■ EXERCISE PROMPT: Exactly the lines from the first line of the records to the line holding "add branch weatherAPI" should be duplicated, and nothing more; pictures stay out.

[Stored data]
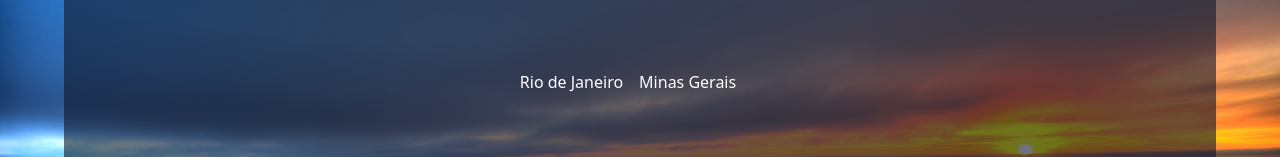
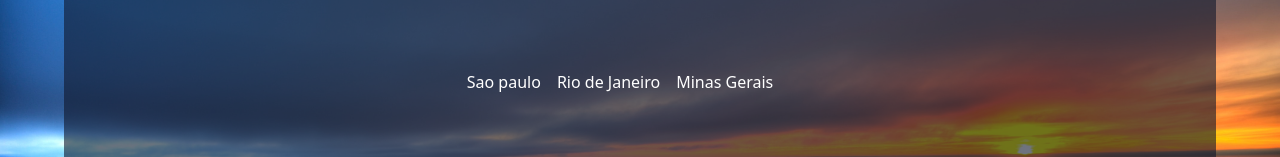
Before and after one commit to AguiarMS/weather-app-vite, a React (Vite) app: page / in a window 1280 px wide. Shown: the part 202-359 px from the top of the page. Built offline with nearby package versions, Linux system fonts and the light colour scheme.

Commit message:
add branch weatherAPI

```diff
--- a/src/App.tsx
+++ b/src/App.tsx
@@ -91,7 +91,7 @@ function App() {
           ) : (
             <>
               <div className="flex space-x-4">
-                <div className="text-white">{weatherSP.name}</div>
+                <div className="text-white">Sao paulo</div>
                 <div className="text-white">Rio de Janeiro</div>
                 <div className="text-white">Minas Gerais</div>
               </div>
```
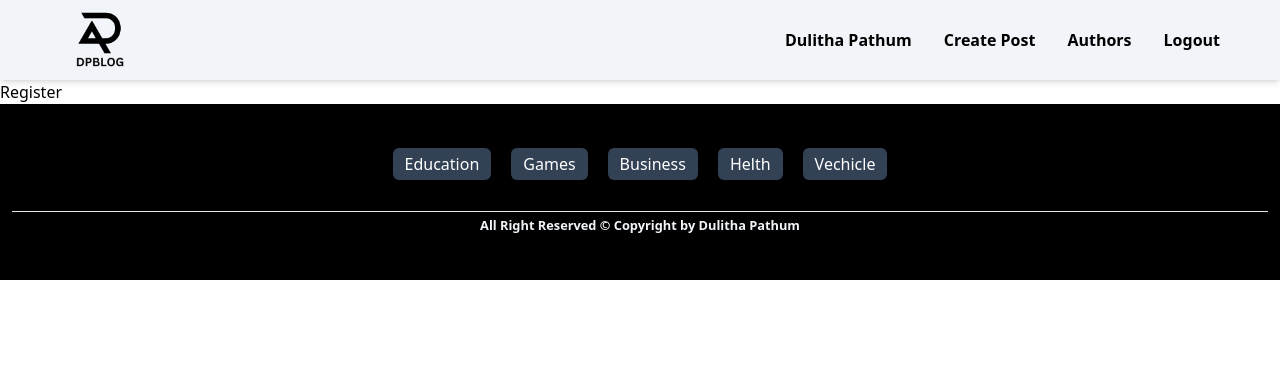
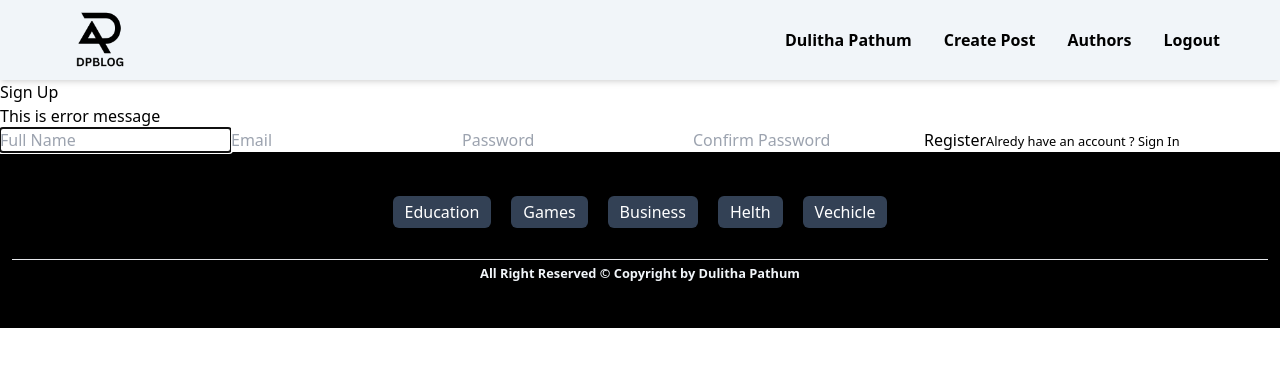
Before and after one commit to Dulithapathum/MERN-Blog-App, a React (Vite) app in the folder client/: page /register in a window 1280 px wide. Shown: the top 366 px of the page. Built offline with nearby package versions, Linux system fonts and the light colour scheme.

Commit message:
Sing Up Page Element Design

```diff
--- a/client/src/Pages/Register.jsx
+++ b/client/src/Pages/Register.jsx
@@ -1,7 +1,61 @@
-import React from "react";
+import React, { useState } from "react";
+import { Link } from "react-router-dom";
+const Register = () => {
+  const [userData, setUserData] = useState({
+    name: "",
+    email: "",
+    password: "",
+    password2: "",
+  });
 
-const Register = () => {
-  return <div>Register</div>;
+  const changeInputHandler = (e) => {
+    setUserData((prevState) => {
+      return { ...prevState, [e.target.name]: e.target.value };
+    });
+  };
+  return (
+    <section>
+      <div>
+        <h2>Sign Up</h2>
+        <form action="">
+          <p>This is error message</p>
+          <input
+            type="text"
+            placeholder="Full Name"
+            name="name"
+            value={userData.name}
+            onChange={changeInputHandler}
+            autoFocus
+          />
+          <input
+            type="text"
+            placeholder="Email"
+            name="email"
+            value={userData.email}
+            onChange={changeInputHandler}
+          />
+          <input
+            type="password"
+            placeholder="Password"
+            name="password"
+            value={userData.password}
+            onChange={changeInputHandler}
+          />
+          <input
+            type="password"
+            placeholder="Confirm Password"
+            name="password"
+            value={userData.password2}
+            onChange={changeInputHandler}
+          />
+          <button type="submit">Register</button>
+          <small>
+            Alredy have an account ? <Link to="/login">Sign In</Link>
+          </small>
+        </form>
+      </div>
+    </section>
+  );
 };
 
 export default Register;
```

■ FINAL ANSWER:
Before and after one commit to AguiarMS/weather-app-vite, a React (Vite) app: page / in a window 1280 px wide. Shown: the part 202-359 px from the top of the page. Built offline with nearby package versions, Linux system fonts and the light colour scheme.

Commit message:
add branch weatherAPI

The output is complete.